- **Task description**
Among the entries that follow, find the lines containing the string "Iterations" and copy them.

- **Available data**

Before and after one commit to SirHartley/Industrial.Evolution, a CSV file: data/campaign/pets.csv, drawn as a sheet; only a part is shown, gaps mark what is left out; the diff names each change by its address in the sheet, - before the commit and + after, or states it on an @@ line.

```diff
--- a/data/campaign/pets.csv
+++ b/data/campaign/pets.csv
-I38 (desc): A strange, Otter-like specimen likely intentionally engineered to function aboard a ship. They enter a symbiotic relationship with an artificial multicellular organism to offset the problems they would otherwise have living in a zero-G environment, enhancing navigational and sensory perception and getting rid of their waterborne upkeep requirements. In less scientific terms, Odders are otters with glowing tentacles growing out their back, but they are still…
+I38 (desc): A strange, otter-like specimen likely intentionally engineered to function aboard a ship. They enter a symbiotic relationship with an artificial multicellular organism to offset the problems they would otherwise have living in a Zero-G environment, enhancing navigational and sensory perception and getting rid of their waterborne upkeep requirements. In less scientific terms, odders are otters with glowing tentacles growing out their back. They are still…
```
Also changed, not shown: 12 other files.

* * *

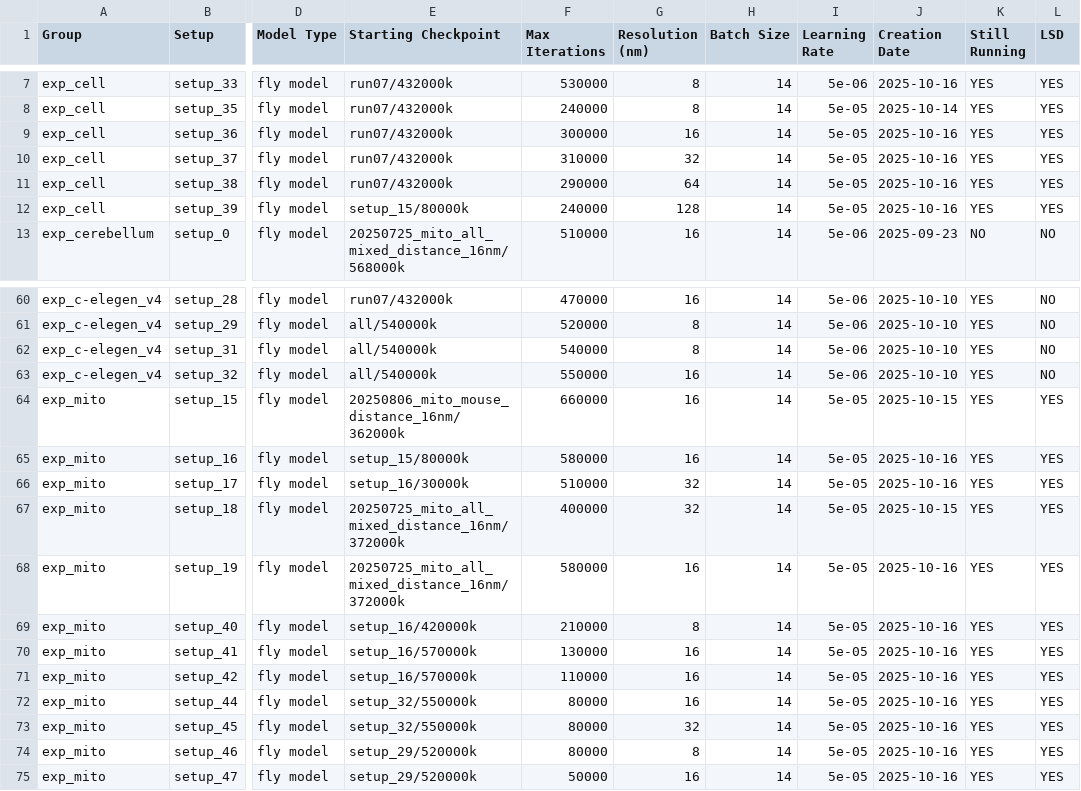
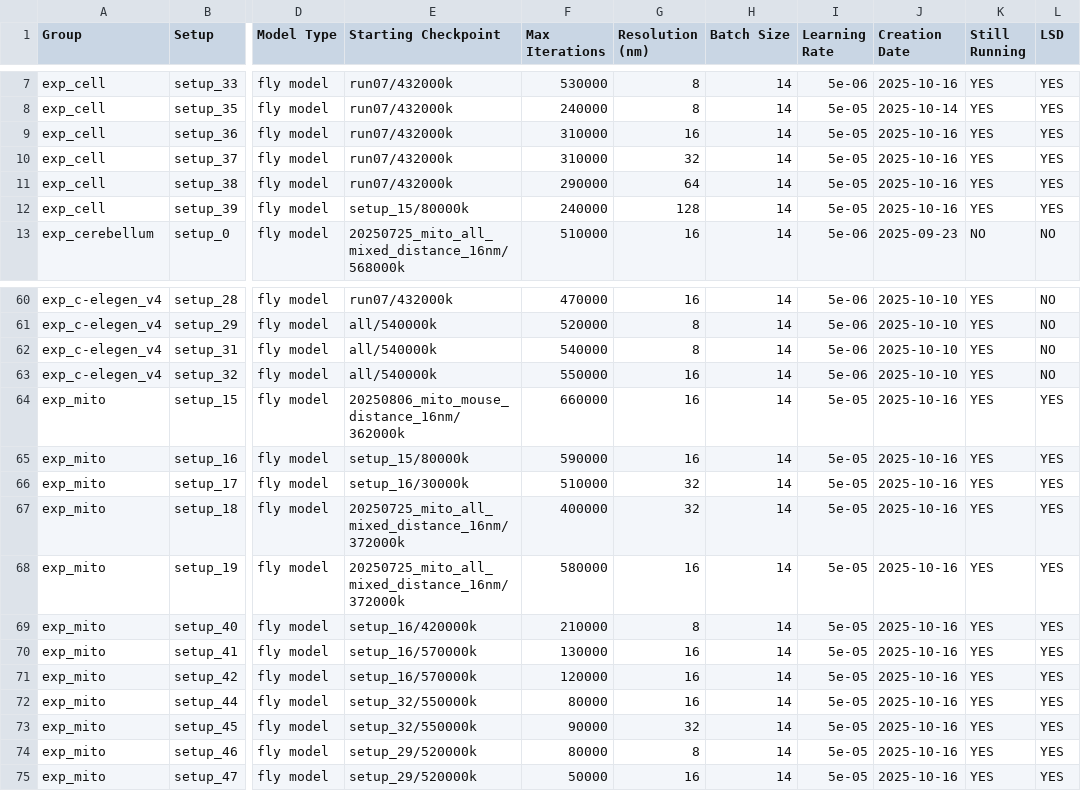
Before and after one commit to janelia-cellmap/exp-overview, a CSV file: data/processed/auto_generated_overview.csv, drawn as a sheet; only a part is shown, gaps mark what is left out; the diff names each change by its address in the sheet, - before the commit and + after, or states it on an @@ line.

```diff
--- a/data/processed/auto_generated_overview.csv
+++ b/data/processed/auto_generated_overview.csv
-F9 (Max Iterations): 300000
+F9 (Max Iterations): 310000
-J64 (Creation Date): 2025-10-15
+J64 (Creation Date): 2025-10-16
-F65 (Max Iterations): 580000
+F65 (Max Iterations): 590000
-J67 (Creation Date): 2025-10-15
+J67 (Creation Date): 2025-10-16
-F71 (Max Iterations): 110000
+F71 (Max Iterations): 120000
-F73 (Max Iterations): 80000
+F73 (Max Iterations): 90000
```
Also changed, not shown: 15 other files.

--

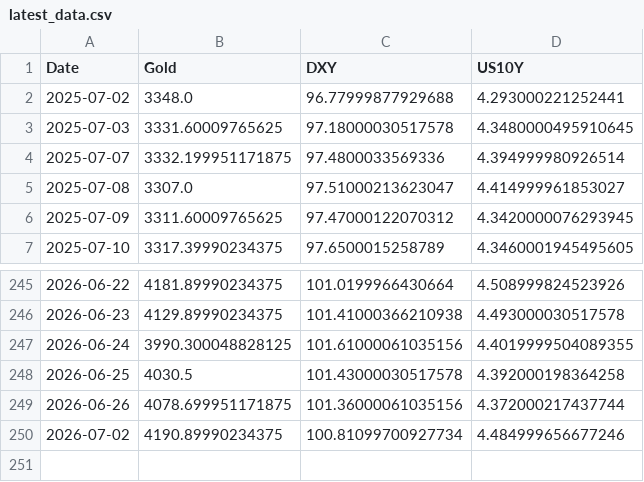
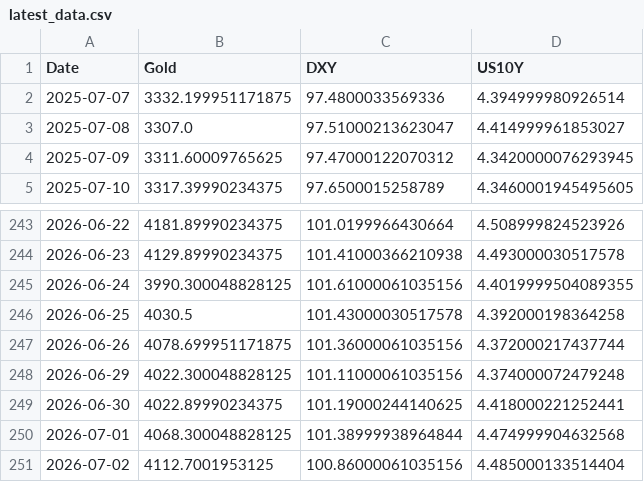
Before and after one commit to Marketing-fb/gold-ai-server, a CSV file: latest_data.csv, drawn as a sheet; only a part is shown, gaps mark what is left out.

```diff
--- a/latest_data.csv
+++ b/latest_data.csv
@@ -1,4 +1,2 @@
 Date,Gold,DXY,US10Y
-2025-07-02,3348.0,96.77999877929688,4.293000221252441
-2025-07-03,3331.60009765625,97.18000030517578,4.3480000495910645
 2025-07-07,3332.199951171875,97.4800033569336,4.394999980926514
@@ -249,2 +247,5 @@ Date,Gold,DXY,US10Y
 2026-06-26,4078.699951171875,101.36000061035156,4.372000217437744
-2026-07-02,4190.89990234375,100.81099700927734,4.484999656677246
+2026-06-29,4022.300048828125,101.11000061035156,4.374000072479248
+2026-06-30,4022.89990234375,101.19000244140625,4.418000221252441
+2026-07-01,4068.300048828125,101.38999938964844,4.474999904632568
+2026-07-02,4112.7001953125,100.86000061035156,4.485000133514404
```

- **Response**
-F9 (Max Iterations): 300000
+F9 (Max Iterations): 310000
-F65 (Max Iterations): 580000
+F65 (Max Iterations): 590000
-F71 (Max Iterations): 110000
+F71 (Max Iterations): 120000
-F73 (Max Iterations): 80000
+F73 (Max Iterations): 90000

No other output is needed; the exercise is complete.